Web document revisions
□ □ □ □ □

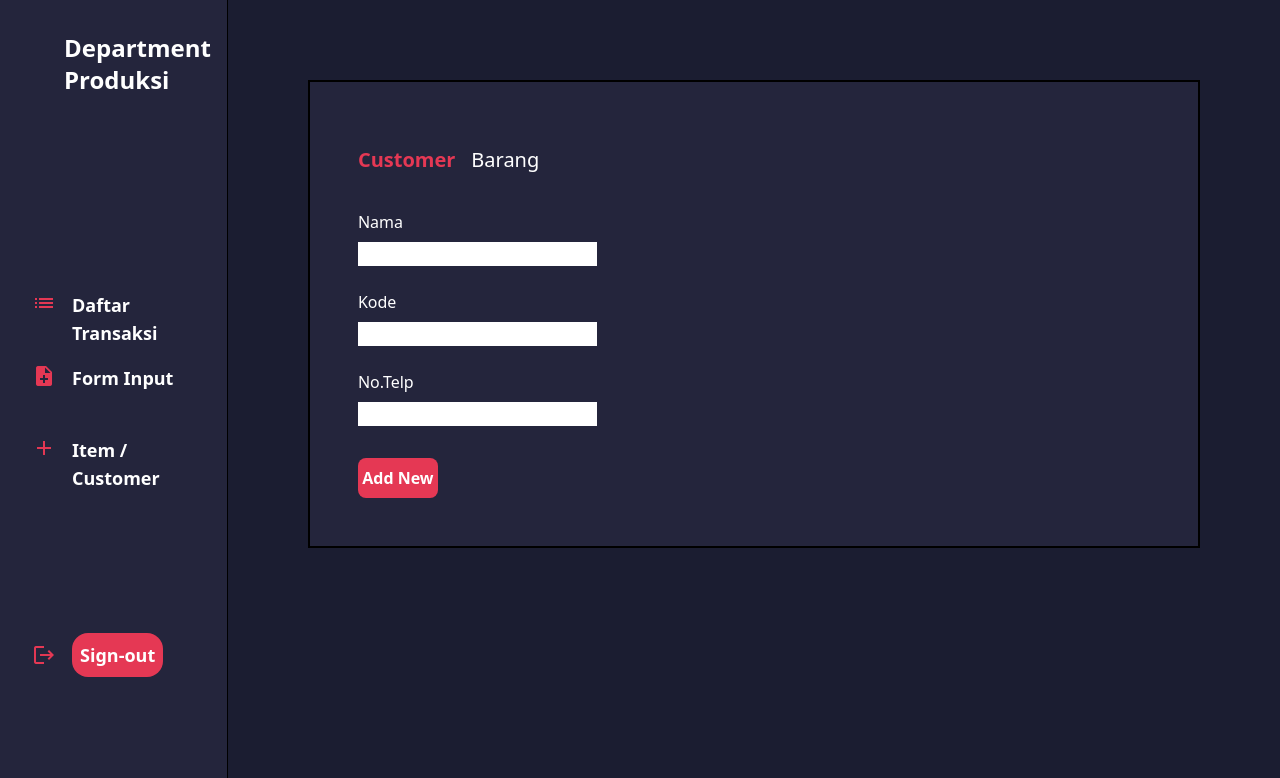
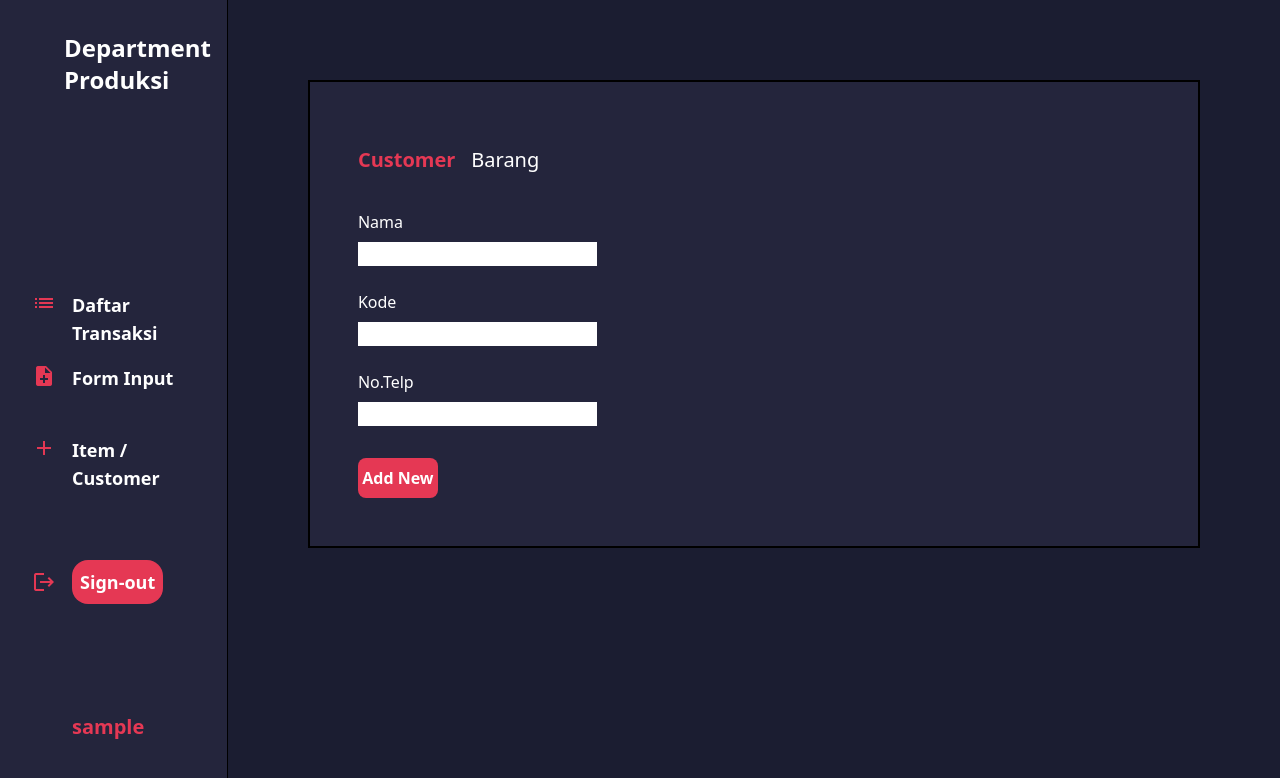
Before and after one commit to kurniadikevin/mts_test_transaksi_frontend, a Next.js app: page /new-data in a window 1280 px wide. Shown: the top 778 px of the page. Built offline with nearby package versions, Linux system fonts and the light colour scheme; sample sign-in values are in the browser's storage.

Commit message:
add current username on dashboard

```diff
--- a/src/components/dashboard.tsx
+++ b/src/components/dashboard.tsx
@@ -2,12 +2,25 @@ import 'material-icons/iconfont/material-icons.css';
 import { useRouter } from 'next/navigation';
 import Modal from './modal';
 import Loader from './loader/loader';
+import { useEffect, useState } from 'react';
 
 
 
 export default function Dashboard(){
 
     const { push } = useRouter();
+    const [currentUser,setCurrentUser]=useState<any>();
+
+    const getCurrentUser=()=>{
+        const user :any= localStorage.getItem('session-data');
+        if(user){
+            setCurrentUser(JSON.parse(user))
+        }
+    }
+
+    useEffect(()=>{
+       getCurrentUser()
+    },[])
 
     return(
         <div id="dashboard-component" className=" pl-8 pr-4">
@@ -39,6 +52,10 @@ export default function Dashboard(){
                 rounded-2xl  flex justify-start items-center">
                     Sign-out</div>
             </div>
+            <div id='dash-select'
+             className="flex justify-start pl-10  items-center font-bold text-xl text-[color:var(--button)]">
+                 {currentUser?.username}
+            </div>
             <Modal />
             <Loader/>
         </div>
--- a/src/styles/globals.css
+++ b/src/styles/globals.css
@@ -27,7 +27,6 @@ body {
   background-color: var(--background-dark);
   width: 100vw;
   height: 100vh;
- /*  position: fixed;  */
   top: 0;
   left: 0;
   overflow-x: hidden;
@@ -43,10 +42,12 @@ body {
 
 #dashboard-component{
   display: grid;
-  grid-template-rows: 4fr 1fr 1fr 1fr 4fr ;
+  grid-template-rows: 4fr 1fr 1fr 1fr 2fr 2fr ;
   background-color: var(--component);
   border-right: 1px solid var(--text-input);
 }
+
+
 
 #title-name:hover{
   color:var(--button)
```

□ □ □ □ □

What is being asked »
Please output every record above exactly as written, leaving out the pictures.

Reply »
Before and after one commit to kurniadikevin/mts_test_transaksi_frontend, a Next.js app: page /new-data in a window 1280 px wide. Shown: the top 778 px of the page. Built offline with nearby package versions, Linux system fonts and the light colour scheme; sample sign-in values are in the browser's storage.

Commit message:
add current username on dashboard

```diff
--- a/src/components/dashboard.tsx
+++ b/src/components/dashboard.tsx
@@ -2,12 +2,25 @@ import 'material-icons/iconfont/material-icons.css';
 import { useRouter } from 'next/navigation';
 import Modal from './modal';
 import Loader from './loader/loader';
+import { useEffect, useState } from 'react';
 
 
 
 export default function Dashboard(){
 
     const { push } = useRouter();
+    const [currentUser,setCurrentUser]=useState<any>();
+
+    const getCurrentUser=()=>{
+        const user :any= localStorage.getItem('session-data');
+        if(user){
+            setCurrentUser(JSON.parse(user))
+        }
+    }
+
+    useEffect(()=>{
+       getCurrentUser()
+    },[])
 
     return(
         <div id="dashboard-component" className=" pl-8 pr-4">
@@ -39,6 +52,10 @@ export default function Dashboard(){
                 rounded-2xl  flex justify-start items-center">
                     Sign-out</div>
             </div>
+            <div id='dash-select'
+             className="flex justify-start pl-10  items-center font-bold text-xl text-[color:var(--button)]">
+                 {currentUser?.username}
+            </div>
             <Modal />
             <Loader/>
         </div>
--- a/src/styles/globals.css
+++ b/src/styles/globals.css
@@ -27,7 +27,6 @@ body {
   background-color: var(--background-dark);
   width: 100vw;
   height: 100vh;
- /*  position: fixed;  */
   top: 0;
   left: 0;
   overflow-x: hidden;
@@ -43,10 +42,12 @@ body {
 
 #dashboard-component{
   display: grid;
-  grid-template-rows: 4fr 1fr 1fr 1fr 4fr ;
+  grid-template-rows: 4fr 1fr 1fr 1fr 2fr 2fr ;
   background-color: var(--component);
   border-right: 1px solid var(--text-input);
 }
+
+
 
 #title-name:hover{
   color:var(--button)
```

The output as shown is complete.